-------- Input data

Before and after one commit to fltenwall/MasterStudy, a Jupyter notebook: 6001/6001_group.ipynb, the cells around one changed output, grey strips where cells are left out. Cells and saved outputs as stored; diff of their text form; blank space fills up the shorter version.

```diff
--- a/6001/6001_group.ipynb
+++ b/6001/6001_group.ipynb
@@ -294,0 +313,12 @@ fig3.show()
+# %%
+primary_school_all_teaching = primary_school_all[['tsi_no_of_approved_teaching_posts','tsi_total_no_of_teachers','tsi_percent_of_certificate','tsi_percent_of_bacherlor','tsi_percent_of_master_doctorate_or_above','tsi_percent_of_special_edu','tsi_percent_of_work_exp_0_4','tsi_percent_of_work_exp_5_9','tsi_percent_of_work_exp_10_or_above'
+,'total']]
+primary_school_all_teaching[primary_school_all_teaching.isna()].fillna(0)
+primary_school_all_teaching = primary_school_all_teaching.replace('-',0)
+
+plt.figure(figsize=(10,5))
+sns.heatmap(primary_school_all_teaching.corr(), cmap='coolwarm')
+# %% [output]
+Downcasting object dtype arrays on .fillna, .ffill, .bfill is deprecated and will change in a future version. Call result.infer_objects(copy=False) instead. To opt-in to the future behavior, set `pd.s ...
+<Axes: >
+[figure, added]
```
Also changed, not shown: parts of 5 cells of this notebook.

----------------

About this exercise :: An exact retyping of the full listing is required.

Response ::
Before and after one commit to fltenwall/MasterStudy, a Jupyter notebook: 6001/6001_group.ipynb, the cells around one changed output, grey strips where cells are left out. Cells and saved outputs as stored; diff of their text form; blank space fills up the shorter version.

```diff
--- a/6001/6001_group.ipynb
+++ b/6001/6001_group.ipynb
@@ -294,0 +313,12 @@ fig3.show()
+# %%
+primary_school_all_teaching = primary_school_all[['tsi_no_of_approved_teaching_posts','tsi_total_no_of_teachers','tsi_percent_of_certificate','tsi_percent_of_bacherlor','tsi_percent_of_master_doctorate_or_above','tsi_percent_of_special_edu','tsi_percent_of_work_exp_0_4','tsi_percent_of_work_exp_5_9','tsi_percent_of_work_exp_10_or_above'
+,'total']]
+primary_school_all_teaching[primary_school_all_teaching.isna()].fillna(0)
+primary_school_all_teaching = primary_school_all_teaching.replace('-',0)
+
+plt.figure(figsize=(10,5))
+sns.heatmap(primary_school_all_teaching.corr(), cmap='coolwarm')
+# %% [output]
+Downcasting object dtype arrays on .fillna, .ffill, .bfill is deprecated and will change in a future version. Call result.infer_objects(copy=False) instead. To opt-in to the future behavior, set `pd.s ...
+<Axes: >
+[figure, added]
```
Also changed, not shown: parts of 5 cells of this notebook.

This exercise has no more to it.